1951 Bristol LL5G Chassis No. 83135
Eastern Coachworks B39R No. 4828 Series 2
The front-engine L series Bristol single-deck bus was first introduced in 1938 but production was halted during the duration of the World War two. When legislation was relaxed in 1950 allowing single-deck bus to be built to a maximum length of 30 feet as opposed to the previous maximum of 27 feet 6 inches, the LL was introduced. The new vehicle was offered with a choice of engines which were the Gardner 5LW (LL5G), the Gardner 6LW (6LLG), or Bristol’s own 6 cylinder (LL6B) variant.
By the 1951 delivery date of JWU 886, the front -engine exposed radiator design had become dated as the under-floor engine was becoming more popular with operators both for looks, and more importantly, the higher passenger carrying capacity obtained by the new layout. Originally operating in the Leeds and Harrogate areas for the WYRCC, as fleet number 416, it was later transferred to York and Bradford, receiving the fleet number SGL16 in the 1954 renumbering scheme. The designation SGL was to signify Single Deck, Gardner engine 30′ long.
The bus was sold to Norths the bus dealers based at Sherburn January 1967 and to Nitrovit of Dalton near Thirsk, for staff transport by July 1967, who were at the time operating similar vehicles. Due to their popularity with their transport manager these buses remained with this company for some time with JWU remaining in this service until 1976. The bus was finally retired after 25 years from new, and sold for preservation to the Mile Cross Transport collection which was based in Halifax. Among the considerable restoration work carried out to bring it up to the early Bradford Depot running days, was the inclusion of the Blue depot disc in front of the fleet number.
Unfortunately due to ill health the Mile Cross collection was dispersed and in 1985 SGL passed to the West Yorkshire Transport Museum. It was later acquired by the Keighley Bus Museum via the administrators of Transperience in September 1998 with support from the Heritage Lottery Fund, the Science Museum PRISM Fund, and Bradford Metropolitan Borough Council.
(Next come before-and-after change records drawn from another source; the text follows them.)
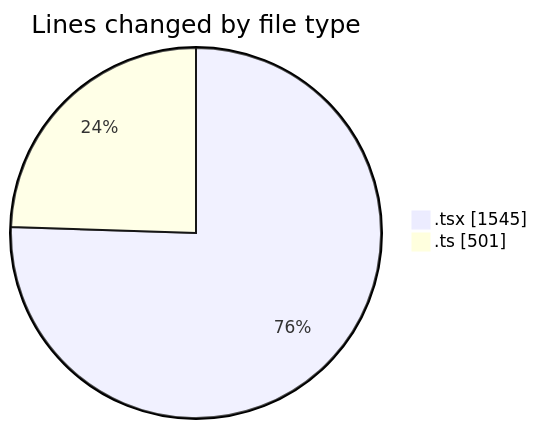
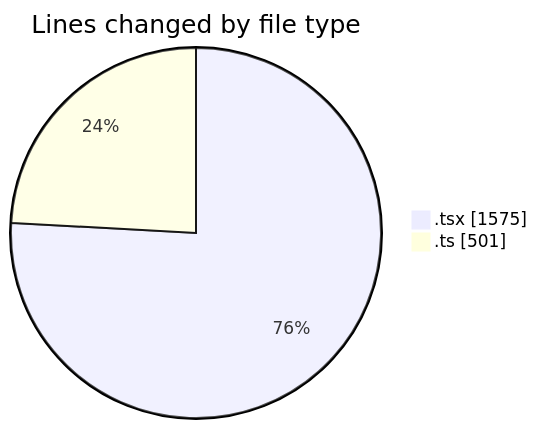
Before and after one commit to robertbonfada/code-tracking: the first of 2 diagrams in 2025-05-20/mbc-web/README.md, drawn with Mermaid. The commit also changed other lines of this file and 1 other file, not shown here.

````diff
--- a/2025-05-20/mbc-web/README.md
+++ b/2025-05-20/mbc-web/README.md
@@ -27,6 +27,6 @@
 ```mermaid
 pie showData
 title Lines changed by file type
-".tsx" : 1545
+".tsx" : 1575
 ".ts" : 501
 ```
````
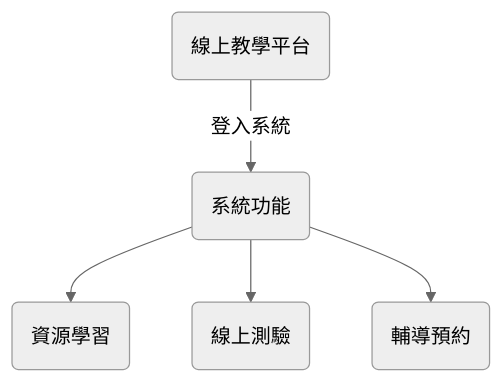
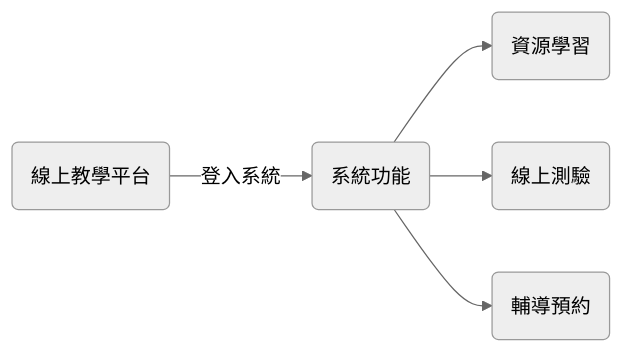
One commit to airmanxtw/StustTraining changed the diagram in netcore6/webapi/Mermaid.md. Above: the diagram before and after it, drawn with Mermaid (neutral theme). The commit also changed 2 other files, not shown here.

````diff
--- a/netcore6/webapi/Mermaid.md
+++ b/netcore6/webapi/Mermaid.md
@@ -1,7 +1,7 @@
 ``` mermaid
-graph TD
+graph LR
   A(線上教學平台) -->|登入系統| B(系統功能)
   B --> C(資源學習)
   B --> D(線上測驗)
   B --> E(輔導預約)
 ```
````
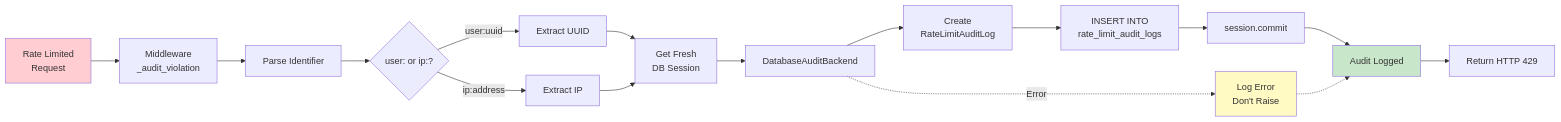
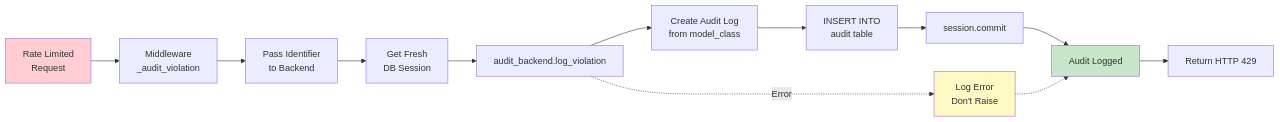
Before and after one commit to faiyaz7283/dashtam-api: the diagram in src/rate_limiter/docs/audit.md, drawn with Mermaid. The commit also changed other lines of this file and 26 other files, not shown here.

````diff
--- a/src/rate_limiter/docs/audit.md
+++ b/src/rate_limiter/docs/audit.md
@@ -85,29 +119,23 @@
 ```mermaid
 flowchart LR
     Request[Rate Limited<br/>Request] --> Middleware[Middleware<br/>_audit_violation]
     
-    Middleware --> Parse[Parse Identifier]
-    Parse --> UserID{user: or ip:?}
+    Middleware --> Identifier[Pass Identifier<br/>to Backend]
+    Identifier --> Session[Get Fresh<br/>DB Session]
     
-    UserID -->|user:uuid| ExtractUser[Extract UUID]
-    UserID -->|ip:address| ExtractIP[Extract IP]
-    
-    ExtractUser --> Session[Get Fresh<br/>DB Session]
-    ExtractIP --> Session
-    
-    Session --> Backend[DatabaseAuditBackend]
-    Backend --> Create[Create<br/>RateLimitAuditLog]
-    Create --> Insert[INSERT INTO<br/>rate_limit_audit_logs]
+    Session --> Backend[audit_backend.log_violation]
+    Backend --> Model[Create Audit Log<br/>from model_class]
+    Model --> Insert[INSERT INTO<br/>audit table]
     Insert --> Commit[session.commit]
     
     Commit --> Success[Audit Logged]
     
     Backend -.->|Error| FailOpen[Log Error<br/>Don't Raise]
     FailOpen -.-> Success
     
     Success --> Return429[Return HTTP 429]
     
     style Request fill:#ffcdd2
     style Success fill:#c8e6c9
     style FailOpen fill:#fff9c4
 ```
````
The bus is now used occasionally on the Museum open day services and special occasions.